## What you have to do
Give back each entry exactly as written, apart from the pictures.

## Records from a collection
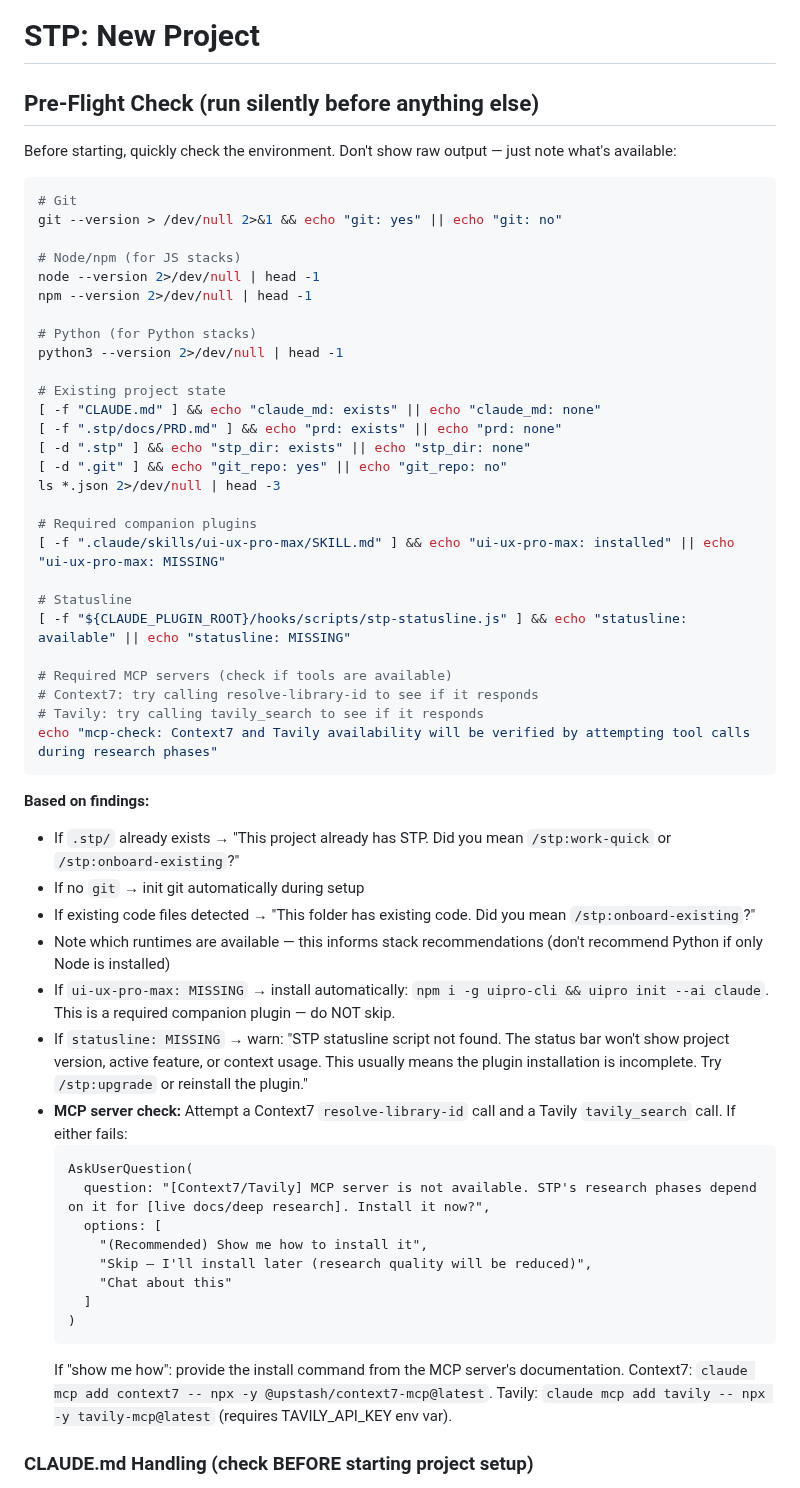
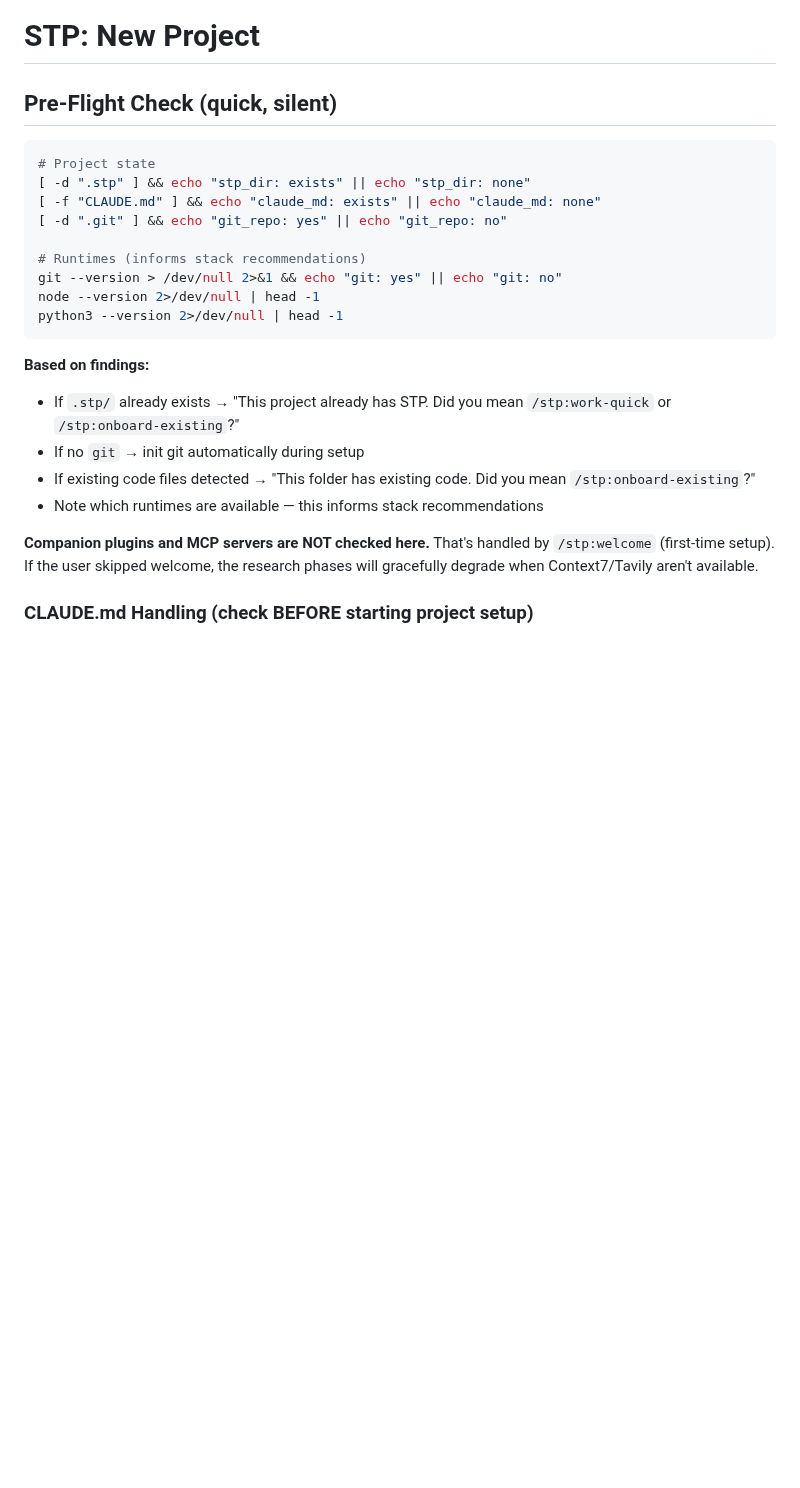
Before and after one commit to DIV7NE/straight-to-production, a Markdown page: commands/new-project.md, the part around the change. Rendered like a GitHub page; blank space fills up the shorter version.

````diff
--- a/commands/new-project.md
+++ b/commands/new-project.md
@@ -10,59 +10,27 @@ allowed-tools: ["Read", "Write", "Bash", "Glob", "Grep", "AskUserQuestion", "Age
 
 # STP: New Project
 
-## Pre-Flight Check (run silently before anything else)
-
-Before starting, quickly check the environment. Don't show raw output — just note what's available:
+## Pre-Flight Check (quick, silent)
 
 ```bash
-# Git
+# Project state
+[ -d ".stp" ] && echo "stp_dir: exists" || echo "stp_dir: none"
+[ -f "CLAUDE.md" ] && echo "claude_md: exists" || echo "claude_md: none"
+[ -d ".git" ] && echo "git_repo: yes" || echo "git_repo: no"
+
+# Runtimes (informs stack recommendations)
 git --version > /dev/null 2>&1 && echo "git: yes" || echo "git: no"
-
-# Node/npm (for JS stacks)
 node --version 2>/dev/null | head -1
-npm --version 2>/dev/null | head -1
-
-# Python (for Python stacks)
 python3 --version 2>/dev/null | head -1
-
-# Existing project state
-[ -f "CLAUDE.md" ] && echo "claude_md: exists" || echo "claude_md: none"
-[ -f ".stp/docs/PRD.md" ] && echo "prd: exists" || echo "prd: none"
-[ -d ".stp" ] && echo "stp_dir: exists" || echo "stp_dir: none"
-[ -d ".git" ] && echo "git_repo: yes" || echo "git_repo: no"
-ls *.json 2>/dev/null | head -3
-
-# Required companion plugins
-[ -f ".claude/skills/ui-ux-pro-max/SKILL.md" ] && echo "ui-ux-pro-max: installed" || echo "ui-ux-pro-max: MISSING"
-
-# Statusline
-[ -f "${CLAUDE_PLUGIN_ROOT}/hooks/scripts/stp-statusline.js" ] && echo "statusline: available" || echo "statusline: MISSING"
-
-# Required MCP servers (check if tools are available)
-# Context7: try calling resolve-library-id to see if it responds
-# Tavily: try calling tavily_search to see if it responds
-echo "mcp-check: Context7 and Tavily availability will be verified by attempting tool calls during research phases"
 ```
 
 **Based on findings:**
 - If `.stp/` already exists → "This project already has STP. Did you mean `/stp:work-quick` or `/stp:onboard-existing`?"
 - If no `git` → init git automatically during setup
 - If existing code files detected → "This folder has existing code. Did you mean `/stp:onboard-existing`?"
-- Note which runtimes are available — this informs stack recommendations (don't recommend Python if only Node is installed)
-- If `ui-ux-pro-max: MISSING` → install automatically: `npm i -g uipro-cli && uipro init --ai claude`. This is a required companion plugin — do NOT skip.
-- If `statusline: MISSING` → warn: "STP statusline script not found. The status bar won't show project version, active feature, or context usage. This usually means the plugin installation is incomplete. Try `/stp:upgrade` or reinstall the plugin."
-- **MCP server check:** Attempt a Context7 `resolve-library-id` call and a Tavily `tavily_search` call. If either fails:
-  ```
-  AskUserQuestion(
-    question: "[Context7/Tavily] MCP server is not available. STP's research phases depend on it for [live docs/deep research]. Install it now?",
-    options: [
-      "(Recommended) Show me how to install it",
-      "Skip — I'll install later (research quality will be reduced)",
-      "Chat about this"
-    ]
-  )
-  ```
-  If "show me how": provide the install command from the MCP server's documentation. Context7: `claude mcp add context7 -- npx -y @upstash/context7-mcp@latest`. Tavily: `claude mcp add tavily -- npx -y tavily-mcp@latest` (requires TAVILY_API_KEY env var).
+- Note which runtimes are available — this informs stack recommendations
+
+**Companion plugins and MCP servers are NOT checked here.** That's handled by `/stp:welcome` (first-time setup). If the user skipped welcome, the research phases will gracefully degrade when Context7/Tavily aren't available.
 
 ### CLAUDE.md Handling (check BEFORE starting project setup)
 
````
Also changed, not shown: commands/onboard-existing.md (+2 -22 lines), commands/upgrade.md (+3 -37 lines).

## Output for this exercise
Before and after one commit to DIV7NE/straight-to-production, a Markdown page: commands/new-project.md, the part around the change. Rendered like a GitHub page; blank space fills up the shorter version.

````diff
--- a/commands/new-project.md
+++ b/commands/new-project.md
@@ -10,59 +10,27 @@ allowed-tools: ["Read", "Write", "Bash", "Glob", "Grep", "AskUserQuestion", "Age
 
 # STP: New Project
 
-## Pre-Flight Check (run silently before anything else)
-
-Before starting, quickly check the environment. Don't show raw output — just note what's available:
+## Pre-Flight Check (quick, silent)
 
 ```bash
-# Git
+# Project state
+[ -d ".stp" ] && echo "stp_dir: exists" || echo "stp_dir: none"
+[ -f "CLAUDE.md" ] && echo "claude_md: exists" || echo "claude_md: none"
+[ -d ".git" ] && echo "git_repo: yes" || echo "git_repo: no"
+
+# Runtimes (informs stack recommendations)
 git --version > /dev/null 2>&1 && echo "git: yes" || echo "git: no"
-
-# Node/npm (for JS stacks)
 node --version 2>/dev/null | head -1
-npm --version 2>/dev/null | head -1
-
-# Python (for Python stacks)
 python3 --version 2>/dev/null | head -1
-
-# Existing project state
-[ -f "CLAUDE.md" ] && echo "claude_md: exists" || echo "claude_md: none"
-[ -f ".stp/docs/PRD.md" ] && echo "prd: exists" || echo "prd: none"
-[ -d ".stp" ] && echo "stp_dir: exists" || echo "stp_dir: none"
-[ -d ".git" ] && echo "git_repo: yes" || echo "git_repo: no"
-ls *.json 2>/dev/null | head -3
-
-# Required companion plugins
-[ -f ".claude/skills/ui-ux-pro-max/SKILL.md" ] && echo "ui-ux-pro-max: installed" || echo "ui-ux-pro-max: MISSING"
-
-# Statusline
-[ -f "${CLAUDE_PLUGIN_ROOT}/hooks/scripts/stp-statusline.js" ] && echo "statusline: available" || echo "statusline: MISSING"
-
-# Required MCP servers (check if tools are available)
-# Context7: try calling resolve-library-id to see if it responds
-# Tavily: try calling tavily_search to see if it responds
-echo "mcp-check: Context7 and Tavily availability will be verified by attempting tool calls during research phases"
 ```
 
 **Based on findings:**
 - If `.stp/` already exists → "This project already has STP. Did you mean `/stp:work-quick` or `/stp:onboard-existing`?"
 - If no `git` → init git automatically during setup
 - If existing code files detected → "This folder has existing code. Did you mean `/stp:onboard-existing`?"
-- Note which runtimes are available — this informs stack recommendations (don't recommend Python if only Node is installed)
-- If `ui-ux-pro-max: MISSING` → install automatically: `npm i -g uipro-cli && uipro init --ai claude`. This is a required companion plugin — do NOT skip.
-- If `statusline: MISSING` → warn: "STP statusline script not found. The status bar won't show project version, active feature, or context usage. This usually means the plugin installation is incomplete. Try `/stp:upgrade` or reinstall the plugin."
-- **MCP server check:** Attempt a Context7 `resolve-library-id` call and a Tavily `tavily_search` call. If either fails:
-  ```
-  AskUserQuestion(
-    question: "[Context7/Tavily] MCP server is not available. STP's research phases depend on it for [live docs/deep research]. Install it now?",
-    options: [
-      "(Recommended) Show me how to install it",
-      "Skip — I'll install later (research quality will be reduced)",
-      "Chat about this"
-    ]
-  )
-  ```
-  If "show me how": provide the install command from the MCP server's documentation. Context7: `claude mcp add context7 -- npx -y @upstash/context7-mcp@latest`. Tavily: `claude mcp add tavily -- npx -y tavily-mcp@latest` (requires TAVILY_API_KEY env var).
+- Note which runtimes are available — this informs stack recommendations
+
+**Companion plugins and MCP servers are NOT checked here.** That's handled by `/stp:welcome` (first-time setup). If the user skipped welcome, the research phases will gracefully degrade when Context7/Tavily aren't available.
 
 ### CLAUDE.md Handling (check BEFORE starting project setup)
 
````
Also changed, not shown: commands/onboard-existing.md (+2 -22 lines), commands/upgrade.md (+3 -37 lines).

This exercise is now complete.